Problem to solve:
Could each entry below be written out exactly, with every picture dropped?
━━ Input
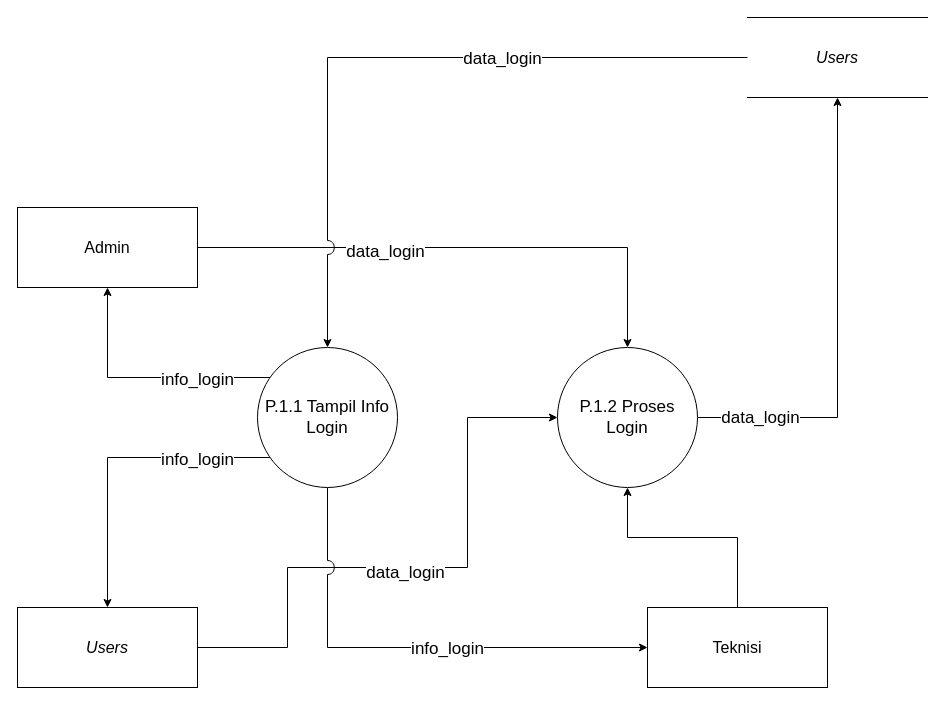
Before: dfd update/Data Flow Diagram Level 1 (Login).drawio in Naveigell/ta2, a draw.io diagram. Source tidied: cells renumbered, new cells numbered last; positions are measured from the earlier drawing's top-left corner, leaving out a move shared by most shapes. Both pictures are drawn from the tidied source at 100%, with x=0, y=0 at pixel (17, 17).
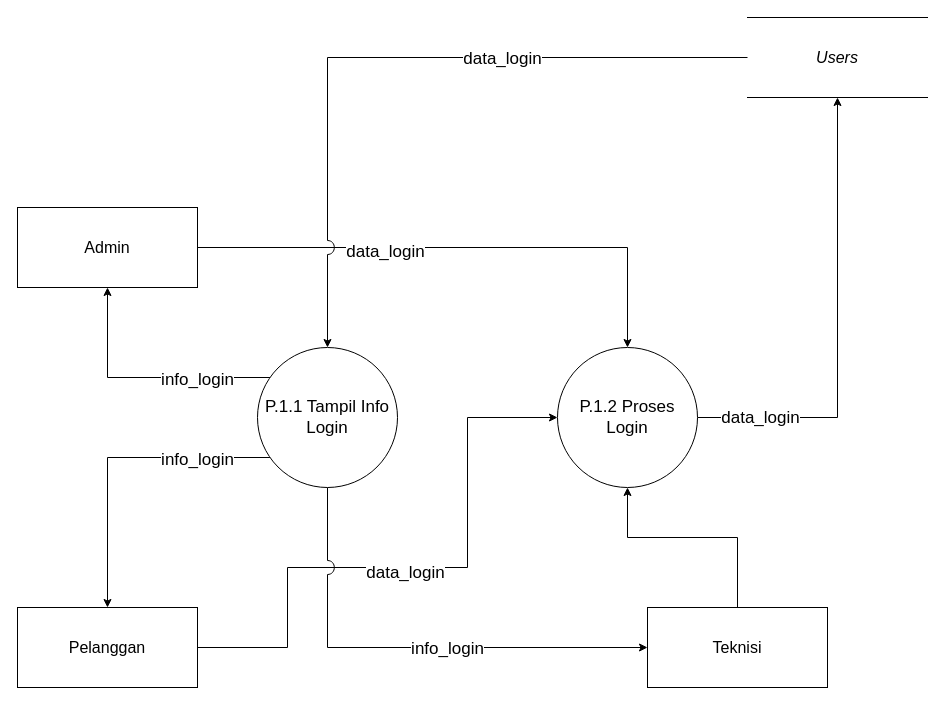
The same page after the edit.

What changed in the source:
```diff
@@
-    <mxCell id="12" value="Users" style="rounded=0;whiteSpace=wrap;html=1;fontSize=16;fontStyle=2;" parent="1" vertex="1">
+    <mxCell id="12" value="&lt;span style=&quot;font-style: normal&quot;&gt;Pelanggan&lt;/span&gt;" style="rounded=0;whiteSpace=wrap;html=1;fontSize=16;fontStyle=2;" parent="1" vertex="1">
       <mxGeometry y="590" width="180" height="80" as="geometry" />
     </mxCell>
```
━━━━
Your response:
Before: dfd update/Data Flow Diagram Level 1 (Login).drawio in Naveigell/ta2, a draw.io diagram. Source tidied: cells renumbered, new cells numbered last; positions are measured from the earlier drawing's top-left corner, leaving out a move shared by most shapes. Both pictures are drawn from the tidied source at 100%, with x=0, y=0 at pixel (17, 17).
The same page after the edit.

What changed in the source:
```diff
@@
-    <mxCell id="12" value="Users" style="rounded=0;whiteSpace=wrap;html=1;fontSize=16;fontStyle=2;" parent="1" vertex="1">
+    <mxCell id="12" value="&lt;span style=&quot;font-style: normal&quot;&gt;Pelanggan&lt;/span&gt;" style="rounded=0;whiteSpace=wrap;html=1;fontSize=16;fontStyle=2;" parent="1" vertex="1">
       <mxGeometry y="590" width="180" height="80" as="geometry" />
     </mxCell>
```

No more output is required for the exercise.